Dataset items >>
BEGIN

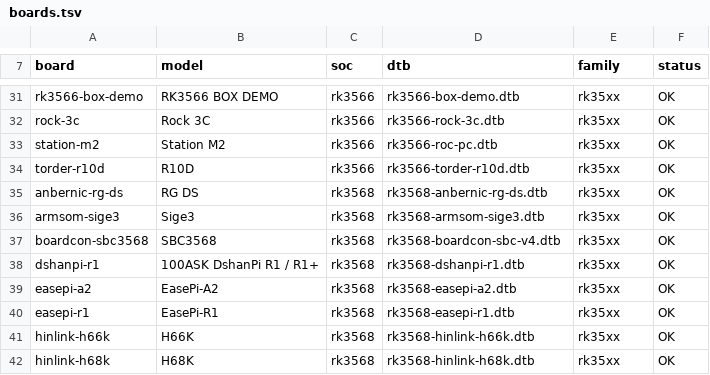
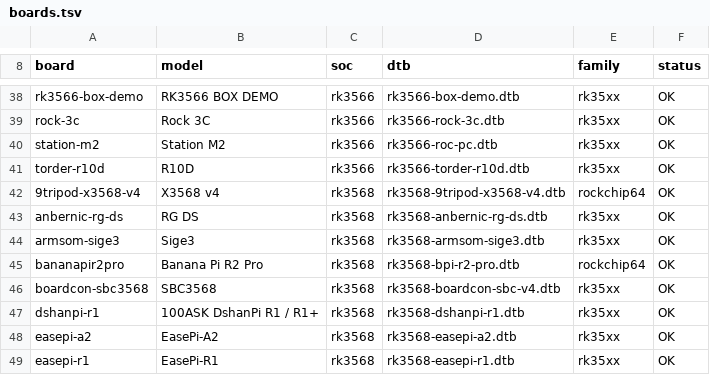
Before and after one commit to xiaobao1980/openeuler-rockchip-builds, a TSV file: boards/boards.tsv, drawn as a sheet; only a part is shown, gaps mark what is left out; the shorter side is filled out with more unchanged rows; the diff covers the shown part only.

Commit message:
feat(boards): 全量纳入 Armbian RK35xx 板卡（132 款，对齐官方清单）
按用户提供的《Armbian官方库RK35xx板卡清单》全量补全，TSV 102→132：
- 补 declare -g 赋值语法支持（上游新版大量改用 declare -g BOARDFAMILY=）
- FAMILIES 纳入 rockchip64（老 family 仍含 RK3566/3568 板）
- 后缀纳入 .eos，status 标 EOS（上游已归档，board-resolve 明确拒绝）
- SoC 白名单过滤 rockchip64 中的 rk3328/rk3399 等非 35xx 板；
  rockchip64 且无 DTB 的老板（rock64/rockpro64 等）一并排除
- 结果与清单 131 款完全对齐，另多 odroidm2（rk3588s，清单漏统计的真实板）

board-resolve.sh：rk3588s 的 CMA 由 256M 修正为 512M（与 rk3588 同级）；
EOS 状态给出明确拒绝信息。

验证：132 款（OK 124 / NO_DTB 2 / EOS 6），全部脚本 bash -n 通过；
29 款差异板全部进入，4 块前次新板推导正常，EOS 板被正确拒绝。

```diff
--- a/boards/boards.tsv
+++ b/boards/boards.tsv
@@ -34,4 +41,6 @@ station-m2	Station M2	rk3566	rk3566-roc-pc.dtb	rk35xx	OK
 torder-r10d	R10D	rk3566	rk3566-torder-r10d.dtb	rk35xx	OK
+9tripod-x3568-v4	X3568 v4	rk3568	rk3568-9tripod-x3568-v4.dtb	rockchip64	OK
 anbernic-rg-ds	RG DS	rk3568	rk3568-anbernic-rg-ds.dtb	rk35xx	OK
 armsom-sige3	Sige3	rk3568	rk3568-armsom-sige3.dtb	rk35xx	OK
+bananapir2pro	Banana Pi R2 Pro	rk3568	rk3568-bpi-r2-pro.dtb	rockchip64	OK
 boardcon-sbc3568	SBC3568	rk3568	rk3568-boardcon-sbc-v4.dtb	rk35xx	OK
```
Also changed, not shown: 29 added rows and 2 edited cells elsewhere in this file, 2 other files.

END

Description of the task >> Retype every entry exactly as written, but omit the pictures.

Exercise response >>
Before and after one commit to xiaobao1980/openeuler-rockchip-builds, a TSV file: boards/boards.tsv, drawn as a sheet; only a part is shown, gaps mark what is left out; the shorter side is filled out with more unchanged rows; the diff covers the shown part only.

Commit message:
feat(boards): 全量纳入 Armbian RK35xx 板卡（132 款，对齐官方清单）
按用户提供的《Armbian官方库RK35xx板卡清单》全量补全，TSV 102→132：
- 补 declare -g 赋值语法支持（上游新版大量改用 declare -g BOARDFAMILY=）
- FAMILIES 纳入 rockchip64（老 family 仍含 RK3566/3568 板）
- 后缀纳入 .eos，status 标 EOS（上游已归档，board-resolve 明确拒绝）
- SoC 白名单过滤 rockchip64 中的 rk3328/rk3399 等非 35xx 板；
  rockchip64 且无 DTB 的老板（rock64/rockpro64 等）一并排除
- 结果与清单 131 款完全对齐，另多 odroidm2（rk3588s，清单漏统计的真实板）

board-resolve.sh：rk3588s 的 CMA 由 256M 修正为 512M（与 rk3588 同级）；
EOS 状态给出明确拒绝信息。

验证：132 款（OK 124 / NO_DTB 2 / EOS 6），全部脚本 bash -n 通过；
29 款差异板全部进入，4 块前次新板推导正常，EOS 板被正确拒绝。

```diff
--- a/boards/boards.tsv
+++ b/boards/boards.tsv
@@ -34,4 +41,6 @@ station-m2	Station M2	rk3566	rk3566-roc-pc.dtb	rk35xx	OK
 torder-r10d	R10D	rk3566	rk3566-torder-r10d.dtb	rk35xx	OK
+9tripod-x3568-v4	X3568 v4	rk3568	rk3568-9tripod-x3568-v4.dtb	rockchip64	OK
 anbernic-rg-ds	RG DS	rk3568	rk3568-anbernic-rg-ds.dtb	rk35xx	OK
 armsom-sige3	Sige3	rk3568	rk3568-armsom-sige3.dtb	rk35xx	OK
+bananapir2pro	Banana Pi R2 Pro	rk3568	rk3568-bpi-r2-pro.dtb	rockchip64	OK
 boardcon-sbc3568	SBC3568	rk3568	rk3568-boardcon-sbc-v4.dtb	rk35xx	OK
```
Also changed, not shown: 29 added rows and 2 edited cells elsewhere in this file, 2 other files.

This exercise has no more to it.